(MATERIAL TO PROCESS)
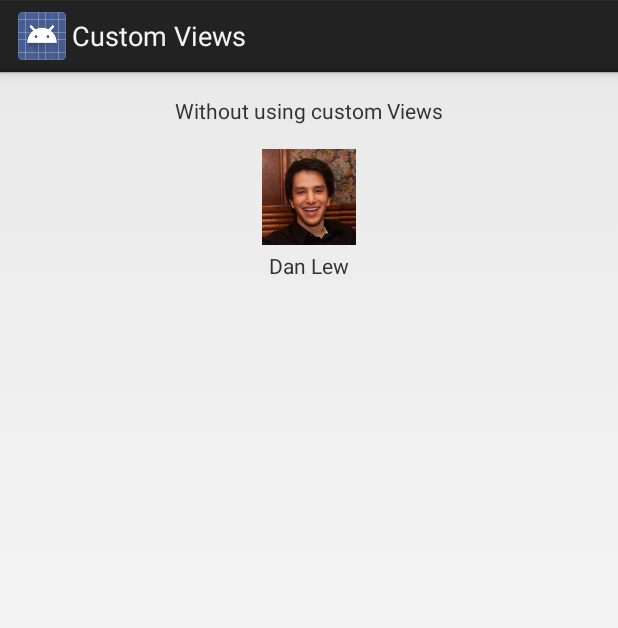
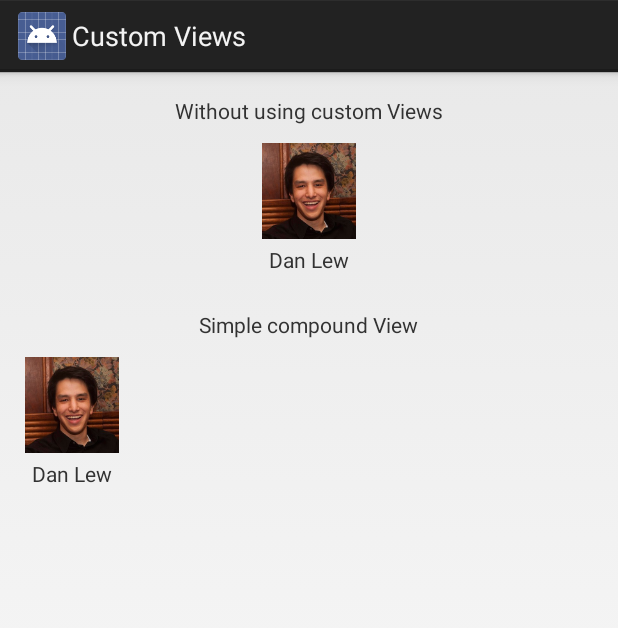
Before and after one commit to dlew/android-custom-views-sample, an Android app: the screen it shows after launch (SampleActivity), on a phone screen of 412 x 824 dp. Shown: the top 628 px of the screen. Run offline under Robolectric (Android 15) with nearby library versions, the phone set to English and light mode, and no system bars.

Commit message:
Added compound user view

```diff
--- a/app/src/main/java/net/danlew/customviews/SampleActivity.java
+++ b/app/src/main/java/net/danlew/customviews/SampleActivity.java
@@ -6,9 +6,12 @@ import android.view.LayoutInflater;
 import android.view.View;
 import android.view.ViewGroup;
 import android.widget.ImageView;
+import android.widget.Space;
 import android.widget.TextView;
 
 public class SampleActivity extends Activity {
+
+    private User mUser;
 
     private ViewGroup mSampleContainer;
 
@@ -20,29 +23,40 @@ public class SampleActivity extends Activity {
 
         mSampleContainer = (ViewGroup) findViewById(R.id.sample_container);
 
-        User user = new User("Dan Lew", R.drawable.user_dan);
+        mUser = new User("Dan Lew", R.drawable.user_dan);
 
         // Binds without a custom View, as demonstration
-        addNonCustomView(user);
+        addNonCustomView();
+
+        // Simple Compound View demonstration
+        addCompoundUserView();
     }
 
     private void addSample(CharSequence title, View sample) {
         SampleView sampleView = new SampleView(this);
         sampleView.bind(title, sample);
         mSampleContainer.addView(sampleView);
+
+        Space space = new Space(this);
+        mSampleContainer.addView(space);
+        space.getLayoutParams().height = getResources().getDimensionPixelSize(R.dimen.sample_padding);
     }
 
-    private void addNonCustomView(User user) {
-        SampleView sampleView = new SampleView(this);
+    private void addNonCustomView() {
+        View view = LayoutInflater.from(this).inflate(R.layout.user_view_not_custom, null, false);
+        TextView nameView = (TextView) view.findViewById(R.id.name);
+        nameView.setText(mUser.getName());
+        ImageView iconView = (ImageView) view.findViewById(R.id.icon);
+        iconView.setImageResource(mUser.getIcon());
 
-        View view = LayoutInflater.from(this).inflate(R.layout.user_not_custom, sampleView, false);
-        TextView nameView = (TextView) view.findViewById(R.id.name);
-        nameView.setText(user.getName());
-        ImageView iconView = (ImageView) view.findViewById(R.id.icon);
-        iconView.setImageResource(user.getIcon());
+        addSample("Without using custom Views", view);
+    }
 
-        sampleView.bind("Without using custom Views", view);
+    private void addCompoundUserView() {
+        UserViewCompound userView = new UserViewCompound(this);
+        userView.setName(mUser.getName());
+        userView.setIcon(mUser.getIcon());
 
-        mSampleContainer.addView(sampleView);
+        addSample("Simple compound View", userView);
     }
 }
--- /dev/null
+++ b/app/src/main/java/net/danlew/customviews/UserViewCompound.java
@@ -0,0 +1,32 @@
+package net.danlew.customviews;
+
+import android.content.Context;
+import android.view.LayoutInflater;
+import android.widget.FrameLayout;
+import android.widget.ImageView;
+import android.widget.TextView;
+
+/**
+ * Simple UserView that wraps multiple Views together. Does nothing else.
+ */
+public class UserViewCompound extends FrameLayout {
+
+    private ImageView mIconView;
+    private TextView mNameView;
+
+    public UserViewCompound(Context context) {
+        super(context);
+
+        LayoutInflater.from(context).inflate(R.layout.user_view_merge, this);
+        mIconView = (ImageView) findViewById(R.id.icon);
+        mNameView = (TextView) findViewById(R.id.name);
+    }
+
+    public void setIcon(int drawable) {
+        mIconView.setImageResource(drawable);
+    }
+
+    public void setName(CharSequence name) {
+        mNameView.setText(name);
+    }
+}
--- /dev/null
+++ b/app/src/main/res/layout/user_view_merge.xml
@@ -0,0 +1,21 @@
+<merge xmlns:android="http://schemas.android.com/apk/res/android">
+
+    <LinearLayout
+        android:layout_width="wrap_content"
+        android:layout_height="wrap_content"
+        android:gravity="center"
+        android:orientation="vertical">
+
+        <ImageView
+            android:id="@+id/icon"
+            android:layout_width="@dimen/user_icon_size"
+            android:layout_height="@dimen/user_icon_size" />
+
+        <TextView
+            android:id="@+id/name"
+            android:layout_width="wrap_content"
+            android:layout_height="wrap_content"
+            android:layout_marginTop="@dimen/user_icon_name_margin" />
+    </LinearLayout>
+
+</merge>
--- a/app/src/main/res/values/dimens.xml
+++ b/app/src/main/res/values/dimens.xml
@@ -7,5 +7,5 @@
     <dimen name="user_icon_name_margin">4dp</dimen>
 
     <dimen name="sample_padding">24dp</dimen>
-    <dimen name="sample_title_padding">16dp</dimen>
+    <dimen name="sample_title_padding">12dp</dimen>
 </resources>
```
Also changed, not shown: app/src/main/res/layout/user_view_not_custom.xml (renamed from app/src/main/res/layout/user_not_custom.xml).
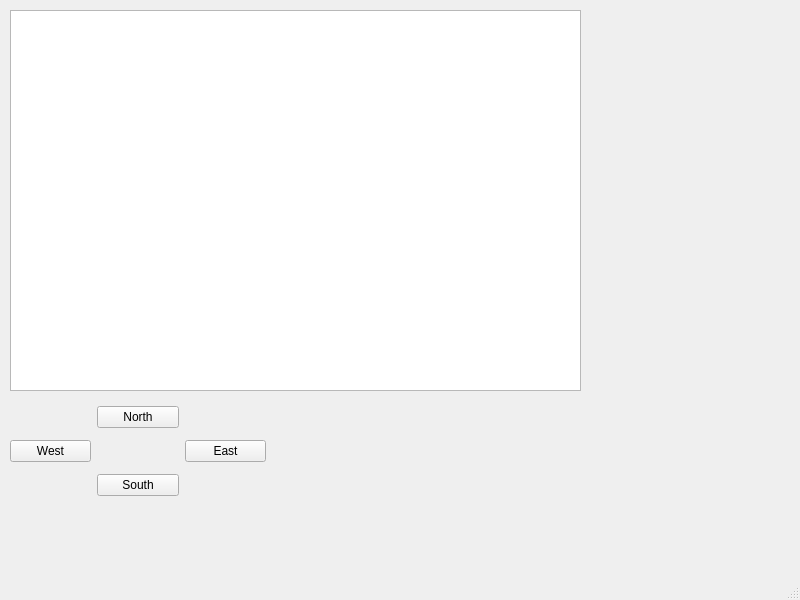
Qt form mainwindow.ui (Ben0C/ZorkProject) before a commit.
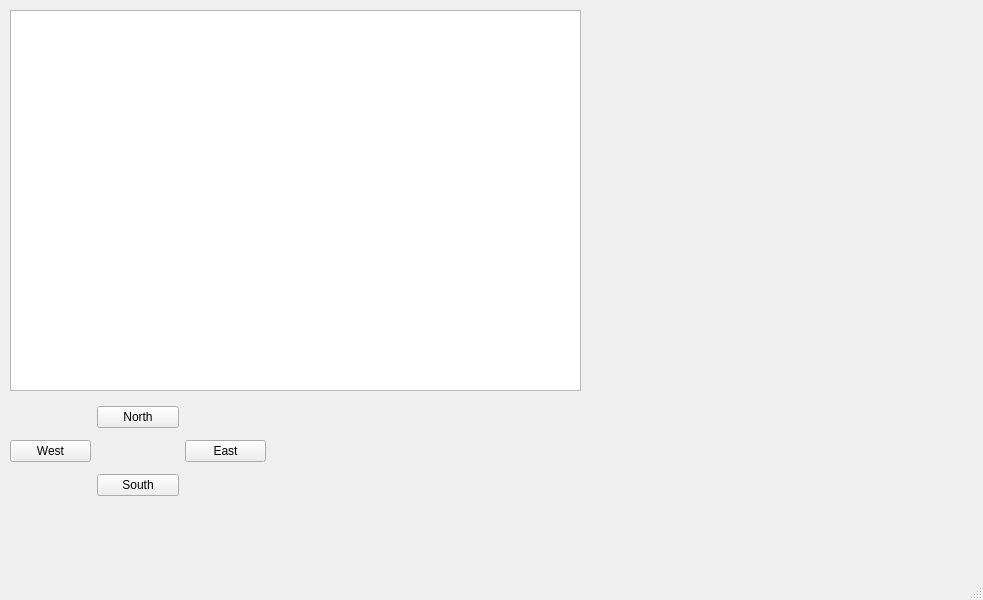
The same form after that commit.

```diff
--- a/mainwindow.ui
+++ b/mainwindow.ui
@@ -6,7 +6,7 @@
    <rect>
     <x>0</x>
     <y>0</y>
-    <width>800</width>
+    <width>983</width>
     <height>600</height>
    </rect>
   </property>
```
Left out of the diff: 2 changed lines with no effect on the pictures.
(End MATERIAL TO PROCESS)
ACTIVITY. Retype the listing exactly. Pictures do not belong in the copy.

OUTPUT BELOW.
Before and after one commit to dlew/android-custom-views-sample, an Android app: the screen it shows after launch (SampleActivity), on a phone screen of 412 x 824 dp. Shown: the top 628 px of the screen. Run offline under Robolectric (Android 15) with nearby library versions, the phone set to English and light mode, and no system bars.

Commit message:
Added compound user view

```diff
--- a/app/src/main/java/net/danlew/customviews/SampleActivity.java
+++ b/app/src/main/java/net/danlew/customviews/SampleActivity.java
@@ -6,9 +6,12 @@ import android.view.LayoutInflater;
 import android.view.View;
 import android.view.ViewGroup;
 import android.widget.ImageView;
+import android.widget.Space;
 import android.widget.TextView;
 
 public class SampleActivity extends Activity {
+
+    private User mUser;
 
     private ViewGroup mSampleContainer;
 
@@ -20,29 +23,40 @@ public class SampleActivity extends Activity {
 
         mSampleContainer = (ViewGroup) findViewById(R.id.sample_container);
 
-        User user = new User("Dan Lew", R.drawable.user_dan);
+        mUser = new User("Dan Lew", R.drawable.user_dan);
 
         // Binds without a custom View, as demonstration
-        addNonCustomView(user);
+        addNonCustomView();
+
+        // Simple Compound View demonstration
+        addCompoundUserView();
     }
 
     private void addSample(CharSequence title, View sample) {
         SampleView sampleView = new SampleView(this);
         sampleView.bind(title, sample);
         mSampleContainer.addView(sampleView);
+
+        Space space = new Space(this);
+        mSampleContainer.addView(space);
+        space.getLayoutParams().height = getResources().getDimensionPixelSize(R.dimen.sample_padding);
     }
 
-    private void addNonCustomView(User user) {
-        SampleView sampleView = new SampleView(this);
+    private void addNonCustomView() {
+        View view = LayoutInflater.from(this).inflate(R.layout.user_view_not_custom, null, false);
+        TextView nameView = (TextView) view.findViewById(R.id.name);
+        nameView.setText(mUser.getName());
+        ImageView iconView = (ImageView) view.findViewById(R.id.icon);
+        iconView.setImageResource(mUser.getIcon());
 
-        View view = LayoutInflater.from(this).inflate(R.layout.user_not_custom, sampleView, false);
-        TextView nameView = (TextView) view.findViewById(R.id.name);
-        nameView.setText(user.getName());
-        ImageView iconView = (ImageView) view.findViewById(R.id.icon);
-        iconView.setImageResource(user.getIcon());
+        addSample("Without using custom Views", view);
+    }
 
-        sampleView.bind("Without using custom Views", view);
+    private void addCompoundUserView() {
+        UserViewCompound userView = new UserViewCompound(this);
+        userView.setName(mUser.getName());
+        userView.setIcon(mUser.getIcon());
 
-        mSampleContainer.addView(sampleView);
+        addSample("Simple compound View", userView);
     }
 }
--- /dev/null
+++ b/app/src/main/java/net/danlew/customviews/UserViewCompound.java
@@ -0,0 +1,32 @@
+package net.danlew.customviews;
+
+import android.content.Context;
+import android.view.LayoutInflater;
+import android.widget.FrameLayout;
+import android.widget.ImageView;
+import android.widget.TextView;
+
+/**
+ * Simple UserView that wraps multiple Views together. Does nothing else.
+ */
+public class UserViewCompound extends FrameLayout {
+
+    private ImageView mIconView;
+    private TextView mNameView;
+
+    public UserViewCompound(Context context) {
+        super(context);
+
+        LayoutInflater.from(context).inflate(R.layout.user_view_merge, this);
+        mIconView = (ImageView) findViewById(R.id.icon);
+        mNameView = (TextView) findViewById(R.id.name);
+    }
+
+    public void setIcon(int drawable) {
+        mIconView.setImageResource(drawable);
+    }
+
+    public void setName(CharSequence name) {
+        mNameView.setText(name);
+    }
+}
--- /dev/null
+++ b/app/src/main/res/layout/user_view_merge.xml
@@ -0,0 +1,21 @@
+<merge xmlns:android="http://schemas.android.com/apk/res/android">
+
+    <LinearLayout
+        android:layout_width="wrap_content"
+        android:layout_height="wrap_content"
+        android:gravity="center"
+        android:orientation="vertical">
+
+        <ImageView
+            android:id="@+id/icon"
+            android:layout_width="@dimen/user_icon_size"
+            android:layout_height="@dimen/user_icon_size" />
+
+        <TextView
+            android:id="@+id/name"
+            android:layout_width="wrap_content"
+            android:layout_height="wrap_content"
+            android:layout_marginTop="@dimen/user_icon_name_margin" />
+    </LinearLayout>
+
+</merge>
--- a/app/src/main/res/values/dimens.xml
+++ b/app/src/main/res/values/dimens.xml
@@ -7,5 +7,5 @@
     <dimen name="user_icon_name_margin">4dp</dimen>
 
     <dimen name="sample_padding">24dp</dimen>
-    <dimen name="sample_title_padding">16dp</dimen>
+    <dimen name="sample_title_padding">12dp</dimen>
 </resources>
```
Also changed, not shown: app/src/main/res/layout/user_view_not_custom.xml (renamed from app/src/main/res/layout/user_not_custom.xml).
Qt form mainwindow.ui (Ben0C/ZorkProject) before a commit.
The same form after that commit.

```diff
--- a/mainwindow.ui
+++ b/mainwindow.ui
@@ -6,7 +6,7 @@
    <rect>
     <x>0</x>
     <y>0</y>
-    <width>800</width>
+    <width>983</width>
     <height>600</height>
    </rect>
   </property>
```
Left out of the diff: 2 changed lines with no effect on the pictures.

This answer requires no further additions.